Even more shocking: a red and white umbrella propped up against the side of the car was not just a vestige of the crash but an SOS note a desperate Hopkins had scrawled with a marker.
"Thirsty + hungry," she had written.
"Six days no food or water."
"Please help. Can't get doors open."
"Need doctor. Hurt and bleeding."
That was no exaggeration. When first responders broke open the window, they found a severely injured woman slipping in and out of consciousness, her face horribly bruised.
"Like she had been in a 13-round fight with Mike Tyson," Gottschalk told NBC affiliate KUSA.
The Jaws of Life were used to pry Hopkins from the heap of twisted metal and she was flown to the hospital, where doctors found they would have to amputate both her feet.
"Kristin was seriously injured and with multiple internal and external injuries," her family said in a written statement.
"Doctors were not able to save her feet due to the severity of those injuries.

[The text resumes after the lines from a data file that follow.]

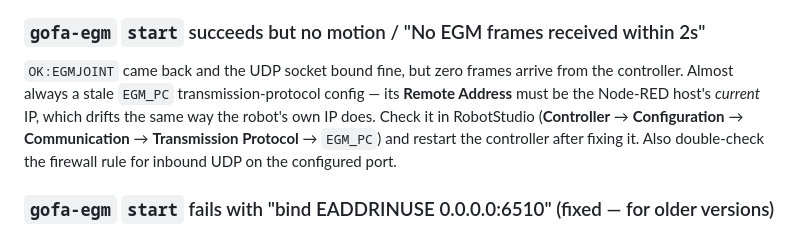
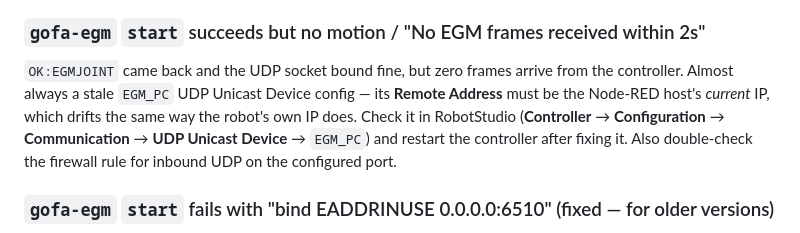
Before and after one commit to Nantaphat-Yoktaworn/node-red-contrib-abb-gofa, a Markdown page: README.md, the part around one of its changes. Drawn GitHub-style.

```diff
--- a/README.md
+++ b/README.md
@@ -757,10 +768,10 @@ whichever module you don't want, **before** `loadmod`-ing the other. See
 ### `gofa-egm` `start` succeeds but no motion / "No EGM frames received within 2s"
 
 `OK:EGMJOINT` came back and the UDP socket bound fine, but zero frames arrive from the
-controller. Almost always a stale `EGM_PC` transmission-protocol config — its **Remote
+controller. Almost always a stale `EGM_PC` UDP Unicast Device config — its **Remote
 Address** must be the Node-RED host's *current* IP, which drifts the same way the robot's own
 IP does. Check it in RobotStudio (**Controller** → **Configuration** → **Communication** →
-**Transmission Protocol** → `EGM_PC`) and restart the controller after fixing it. Also
+**UDP Unicast Device** → `EGM_PC`) and restart the controller after fixing it. Also
 double-check the firewall rule for inbound UDP on the configured port.
 
 ### `gofa-egm` `start` fails with "bind EADDRINUSE 0.0.0.0:6510" (fixed — for older versions)
```
Also changed, not shown: other parts of README.md (+40 -29 lines), CLAUDE.md (+6 -5 lines), node-red-contrib-abb-gofa/README.md (+6 -5 lines).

Kristin is in critical but stable condition at this time and has a very long road ahead."
But she's alive — an outcome that the police chief could scarcely have imagined. Most people wouldn't have lived through the plunge, much less the frigid nights with no food or water, he said.
"Miracle," he said. "That's probably the best word I could use."
Lombard agreed, recalling how terrible he felt when he first got close to Hopkins' car and saw it was totaled.
"It was very devastating at first," he said, "but truly a miracle that she pulled through it."
He shrugged off praise for what he did, saying it was luck he happened to see the car in a grove of trees, barely visible from the highway.
The real hero of the ordeal, he said, is Hopkins herself.
"Truly she is a woman of endurance," he said. "I'm really proud of her for hanging on."